In 2017, the San Francisco board of Supervisors adopted Ordinance 1188.8.131.52 which will require all multi-unit buildings in San Francisco that currently have a fire alarm system to
have that system upgraded to include additional equipment. This article is intended to convey as much information and insight as possible.
Ordinance 1184.108.40.206 hit like an earthquake in our industry in 2017 and to be honest, I almost had a panic attack when I thought “How am I going to upgrade 800+ systems to meet this new requirement?”
Like the structural retrofit required for earthquake safety, this new ordinance placed a heavy burden on building owners, both financially and logistically, in order to pay for and find competent contractors to do the work.
Fire Alarm Systems
When fire alarm systems were first required by San Francisco in 1978, most of the 9,000 apartment buildings in the city had these systems installed within a few years. Smoke detectors in the common hallways, 10” bells on every floor, a fire alarm panel in the lobby with a manual alarm pull station next to the panel. Great idea, well thought out and necessary for the protection and well being of the tenants.
How far does 1220.127.116.11 go beyond the original idea of having a fire alarm system protect the common enclosed areas shared by apartment building tenants? Let us count the ways:
Low frequency horns inside every bedroom/ potential sleeping area. Has there EVER been a fire in a San Francisco apartment building where the fire alarm system worked but someone died because they didn’t hear the 10” bells going off in the hallways? No, never -never happened. Having a loud horn go off above your bed because someone on the third floor burned some popcorn and opened their front door? NOT REASONABLE.

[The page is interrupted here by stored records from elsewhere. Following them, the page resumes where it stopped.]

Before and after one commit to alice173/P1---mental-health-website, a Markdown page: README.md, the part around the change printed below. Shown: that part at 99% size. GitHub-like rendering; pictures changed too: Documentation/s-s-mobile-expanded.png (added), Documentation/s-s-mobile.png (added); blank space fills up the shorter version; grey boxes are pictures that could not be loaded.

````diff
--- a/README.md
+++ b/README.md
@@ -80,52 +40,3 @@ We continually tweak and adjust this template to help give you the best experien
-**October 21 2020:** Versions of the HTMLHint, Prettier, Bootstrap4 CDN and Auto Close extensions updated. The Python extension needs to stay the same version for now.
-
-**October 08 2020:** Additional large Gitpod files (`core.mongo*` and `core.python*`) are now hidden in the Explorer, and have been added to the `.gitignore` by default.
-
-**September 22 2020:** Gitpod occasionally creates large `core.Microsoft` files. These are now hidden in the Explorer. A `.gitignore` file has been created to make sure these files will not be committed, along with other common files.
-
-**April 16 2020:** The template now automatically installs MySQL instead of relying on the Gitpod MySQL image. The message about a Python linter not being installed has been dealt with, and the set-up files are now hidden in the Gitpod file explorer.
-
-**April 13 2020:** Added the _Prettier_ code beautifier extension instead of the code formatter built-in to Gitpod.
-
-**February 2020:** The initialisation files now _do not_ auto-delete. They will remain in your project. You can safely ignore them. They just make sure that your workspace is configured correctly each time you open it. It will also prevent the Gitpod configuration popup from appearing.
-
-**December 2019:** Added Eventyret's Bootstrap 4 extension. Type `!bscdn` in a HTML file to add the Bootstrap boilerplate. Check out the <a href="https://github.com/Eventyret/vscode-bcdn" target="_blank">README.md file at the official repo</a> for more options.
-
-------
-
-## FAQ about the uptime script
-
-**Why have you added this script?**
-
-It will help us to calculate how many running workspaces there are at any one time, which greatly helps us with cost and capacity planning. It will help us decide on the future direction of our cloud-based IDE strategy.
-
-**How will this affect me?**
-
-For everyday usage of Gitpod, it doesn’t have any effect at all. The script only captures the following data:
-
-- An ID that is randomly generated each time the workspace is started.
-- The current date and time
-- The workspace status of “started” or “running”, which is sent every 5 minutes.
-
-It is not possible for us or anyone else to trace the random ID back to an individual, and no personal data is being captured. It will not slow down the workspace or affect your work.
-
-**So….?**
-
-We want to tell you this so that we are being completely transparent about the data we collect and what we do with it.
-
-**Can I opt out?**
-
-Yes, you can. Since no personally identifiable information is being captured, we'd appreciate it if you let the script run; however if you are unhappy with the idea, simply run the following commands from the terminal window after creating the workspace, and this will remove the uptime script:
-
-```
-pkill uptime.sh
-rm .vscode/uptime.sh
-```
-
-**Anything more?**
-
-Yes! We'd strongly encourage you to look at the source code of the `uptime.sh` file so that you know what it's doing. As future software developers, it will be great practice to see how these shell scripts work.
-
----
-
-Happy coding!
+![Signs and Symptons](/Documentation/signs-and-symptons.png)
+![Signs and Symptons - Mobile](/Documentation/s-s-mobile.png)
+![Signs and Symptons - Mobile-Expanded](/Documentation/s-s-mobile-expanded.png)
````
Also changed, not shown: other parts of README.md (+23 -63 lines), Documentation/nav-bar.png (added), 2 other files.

New fire alarm systems will be required to be monitored. Every alarm will be transmitted to SFFD which will result in the fire department responding with trucks for every alarm.

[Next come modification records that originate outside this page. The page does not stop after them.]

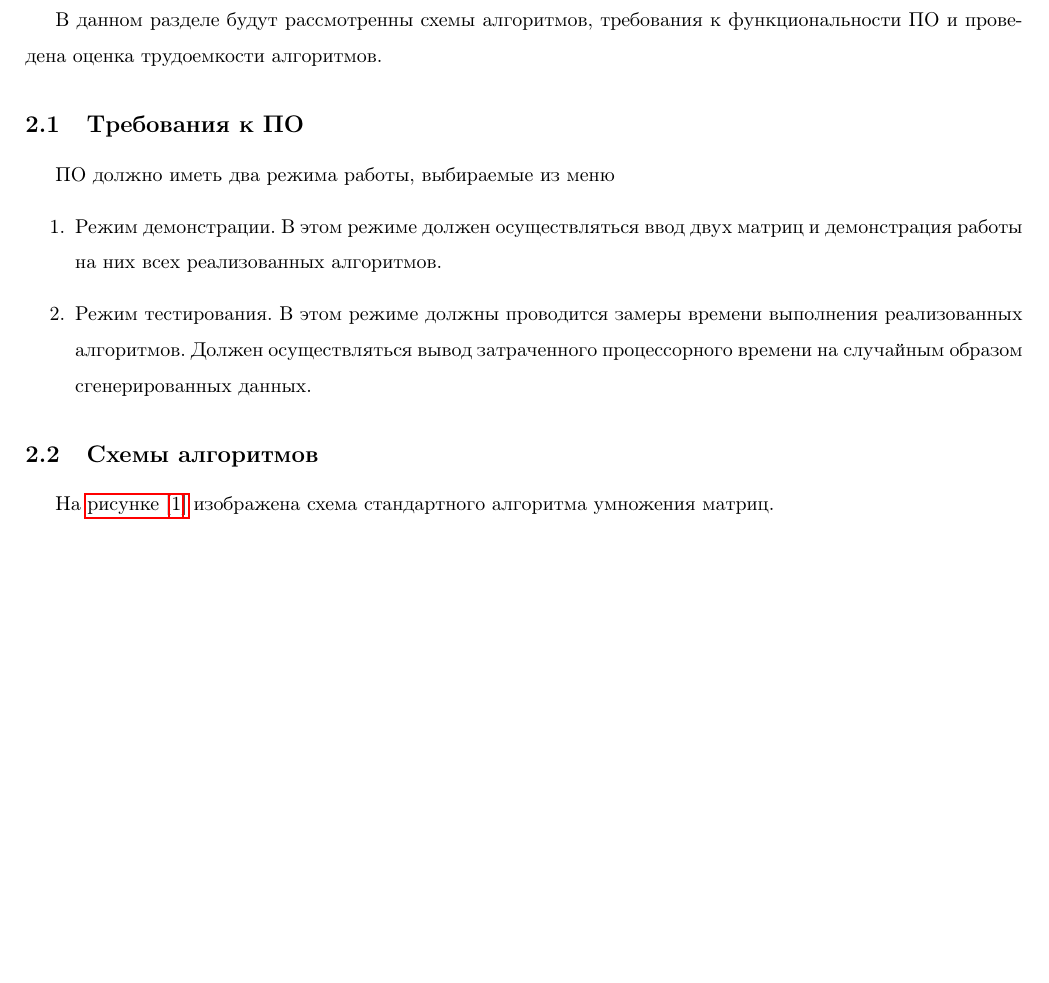
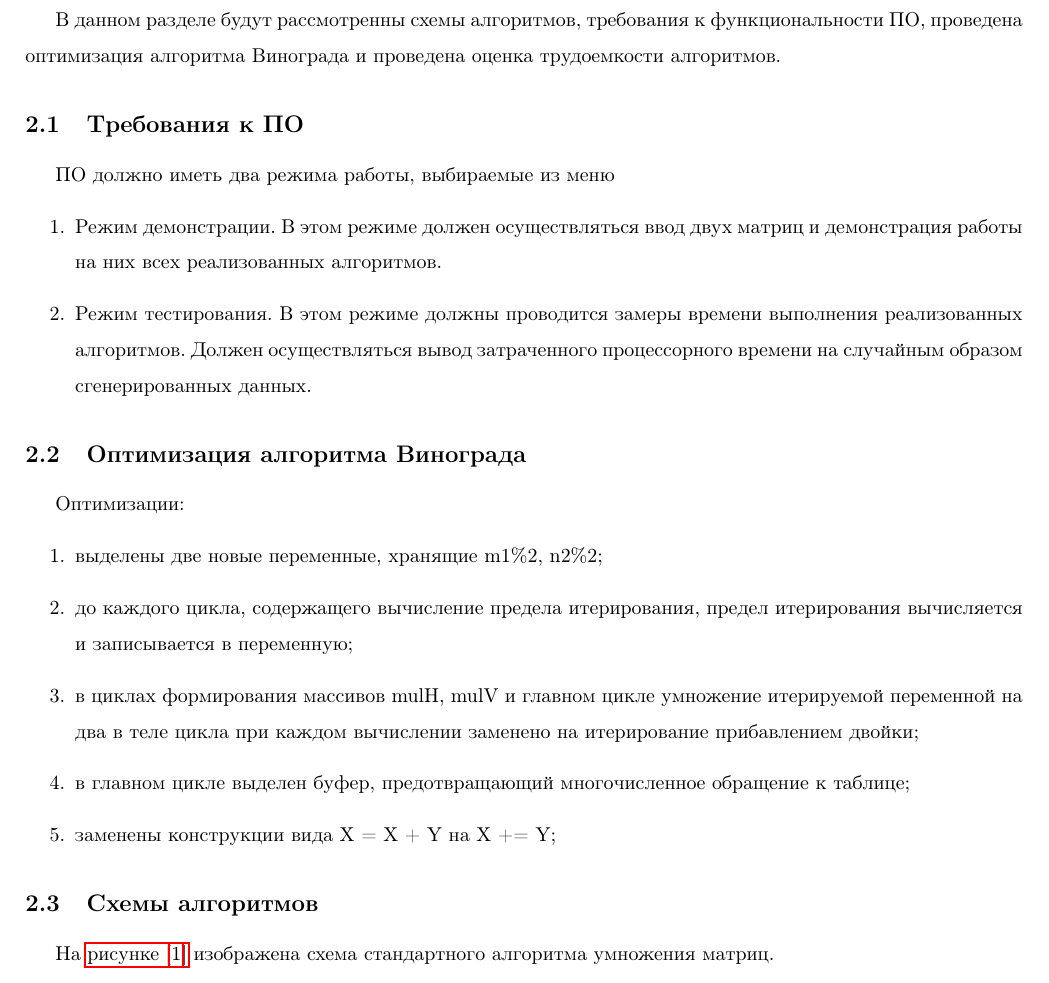
Before and after one commit to DeaLoic/bmstu-AA, a LaTeX document (lab_02/report/report.tex): part of page 6 of 21, cut so that both start at the same text, the shorter picture padded with empty space. Compiled offline with pdfLaTeX.

Commit message:
[lab_02] Add optimization list to report

```diff
--- a/lab_02/report/report.tex
+++ b/lab_02/report/report.tex
@@ -91,12 +91,21 @@
 
 	\newpage
 	\section{Конструкторская часть}
-		В данном разделе будут рассмотренны схемы алгоритмов, требования к функциональности ПО и проведена оценка трудоемкости алгоритмов.
+		В данном разделе будут рассмотренны схемы алгоритмов, требования к функциональности ПО, проведена оптимизация алгоритма Винограда и проведена оценка трудоемкости алгоритмов.
 		\subsection{Требования к ПО}
 		ПО должно иметь два режима работы, выбираемые из меню
 		\begin{enumerate}
 			\item Режим демонстрации. В этом режиме должен осуществляться ввод двух матриц и демонстрация работы на них всех реализованных алгоритмов.
 		 	\item Режим тестирования. В этом режиме должны проводится замеры времени выполнения реализованных алгоритмов. Должен осуществляться вывод затраченного процессорного времени на случайным образом сгенерированных данных.
+	 	\end{enumerate}
+	 	\subsection{Оптимизация алгоритма Винограда}
+	 	Оптимизации:
+	 	\begin{enumerate}
+	 	\item выделены две новые переменные, хранящие m1\%2, n2\%2;
+	 	\item до каждого цикла, содержащего вычисление предела итерирования, предел итерирования вычисляется и записывается в переменную;
+	 	\item в циклах формирования массивов mulH, mulV и главном цикле умножение итерируемой переменной на два в теле цикла при каждом вычислении заменено на итерирование прибавлением двойки;
+	 	\item в главном цикле выделен буфер, предотвращающий многочисленное обращение к таблице;
+		\item заменены конструкции вида X = X + Y на X += Y;
 	 	\end{enumerate}
 	 	\subsection{Схемы алгоритмов}
 	 	На \hyperref[Algorithm1]{рисунке [\ref{Algorithm1}]} изображена схема стандартного алгоритма умножения матриц.
```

(95% of all fire alarm activations are false alarms. Are you ready to have trucks and ladders with blaring sirens traversing up and down the streets of this city, day and night, 24/7? Get ready, they are coming.)

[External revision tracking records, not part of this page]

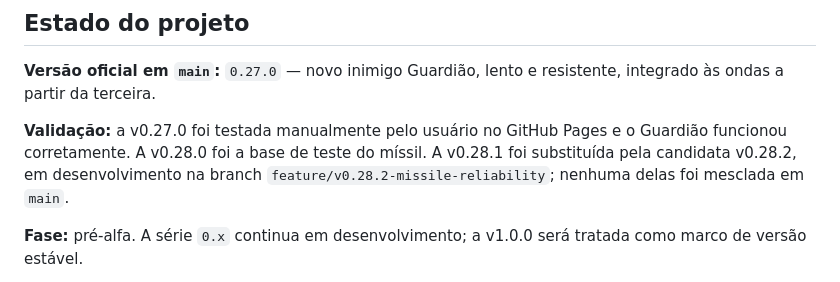
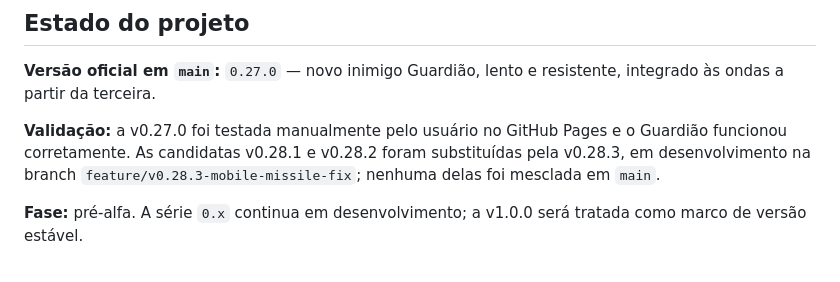
Before and after one commit to claudiohenriky/GALACTIC-DEFENDER, a Markdown page: README.md, the part around the change. Drawn GitHub-style.

Commit message:
docs: registrar estado da candidata 0.28.3

```diff
--- a/README.md
+++ b/README.md
@@ -6,7 +6,7 @@ Jogo de ação espacial para navegador, desenvolvido do zero com HTML, CSS e Jav
 
 **Versão oficial em `main`:** `0.27.0` — novo inimigo Guardião, lento e resistente, integrado às ondas a partir da terceira.
 
-**Validação:** a v0.27.0 foi testada manualmente pelo usuário no GitHub Pages e o Guardião funcionou corretamente. A v0.28.0 foi a base de teste do míssil. A v0.28.1 foi substituída pela candidata v0.28.2, em desenvolvimento na branch `feature/v0.28.2-missile-reliability`; nenhuma delas foi mesclada em `main`.
+**Validação:** a v0.27.0 foi testada manualmente pelo usuário no GitHub Pages e o Guardião funcionou corretamente. As candidatas v0.28.1 e v0.28.2 foram substituídas pela v0.28.3, em desenvolvimento na branch `feature/v0.28.3-mobile-missile-fix`; nenhuma delas foi mesclada em `main`.
 
 **Fase:** pré-alfa. A série `0.x` continua em desenvolvimento; a v1.0.0 será tratada como marco de versão estável.
 
```
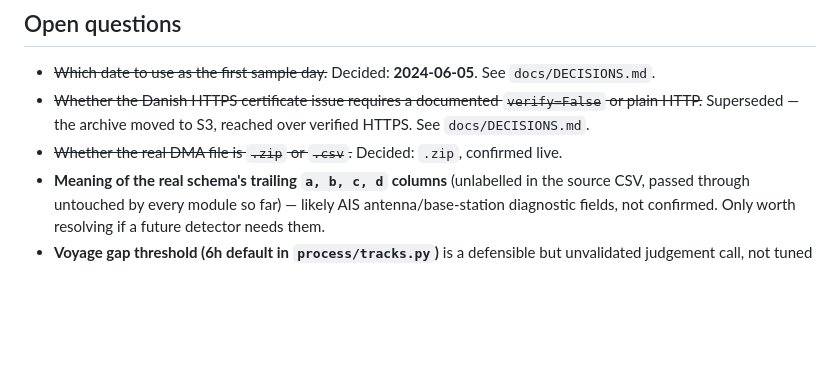
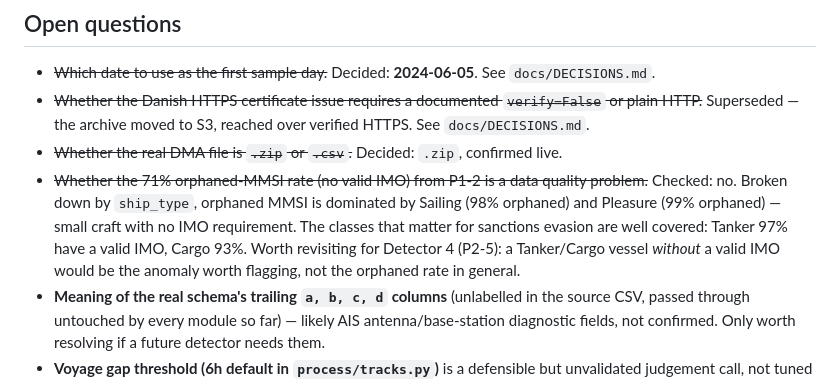
Before and after one commit to PabloMarpar/maritime-fraud-signals, a Markdown page: docs/STATE.md, the part around the change. Rendered like a GitHub page; blank space fills up the shorter version.

```diff
--- a/docs/STATE.md
+++ b/docs/STATE.md
@@ -56,6 +56,12 @@ rather than accumulating raw days.
   HTTP.~~ Superseded — the archive moved to S3, reached over verified HTTPS. See
   `docs/DECISIONS.md`.
 - ~~Whether the real DMA file is `.zip` or `.csv`.~~ Decided: `.zip`, confirmed live.
+- ~~Whether the 71% orphaned-MMSI rate (no valid IMO) from P1-2 is a data quality problem.~~
+  Checked: no. Broken down by `ship_type`, orphaned MMSI is dominated by Sailing (98% orphaned) and
+  Pleasure (99% orphaned) — small craft with no IMO requirement. The classes that matter for
+  sanctions evasion are well covered: Tanker 97% have a valid IMO, Cargo 93%. Worth revisiting for
+  Detector 4 (P2-5): a Tanker/Cargo vessel *without* a valid IMO would be the anomaly worth flagging,
+  not the orphaned rate in general.
 - **Meaning of the real schema's trailing `a, b, c, d` columns** (unlabelled in the source CSV,
   passed through untouched by every module so far) — likely AIS antenna/base-station diagnostic
   fields, not confirmed. Only worth resolving if a future detector needs them.
```
Also changed, not shown: docs/DECISIONS.md (+8 -0 lines).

Why is the Board of Supervisors asking the people who own the 9,000 apartment buildings in San Francisco to spend $250 million dollars to upgrade these completely adequate and
existing fire alarm systems? This seems like a campaign to crush the small mom and pop apartment owners, maybe forcing them to sell and have the property reassessed for greater tax revenue?
How much more can the rightful owners of these businesses be subject to? The sad truth is there is no limit to what San Francisco will impose upon the property owners in this city. What if, next year, they ask owners to install windmills on the roof of their buildings to generate their own electricity? Who will stop them? The answer is unknown.
In the meantime, we’re looking to find a happy medium. The low frequency requirement does not seem to be strictly enforced right now, as long as 75 decibels can be measured inside the units.
Permits, plan submittals, wire, wire-mold, cellular monitoring, new panels, new smoke detectors and new manual pull stations are not cheap. The question remains – what will the SFFD do when the deadline expires in July 2023?
Will the city place notices on the buildings that do not upgrade their systems? Will there be fines imposed? Perhaps a call to the SFFD Fire Prevention Hotline at (415) 558-3300 will generate some answers. Good luck and God bless.
Eric Hagerman is the owner of Emergency Systems Maintenance Inc., a company that presently tests and maintains over 800 San Francisco apartment building fire alarm systems, serving the industry since 1992. For more information, visit www.FireAlarmSF.com.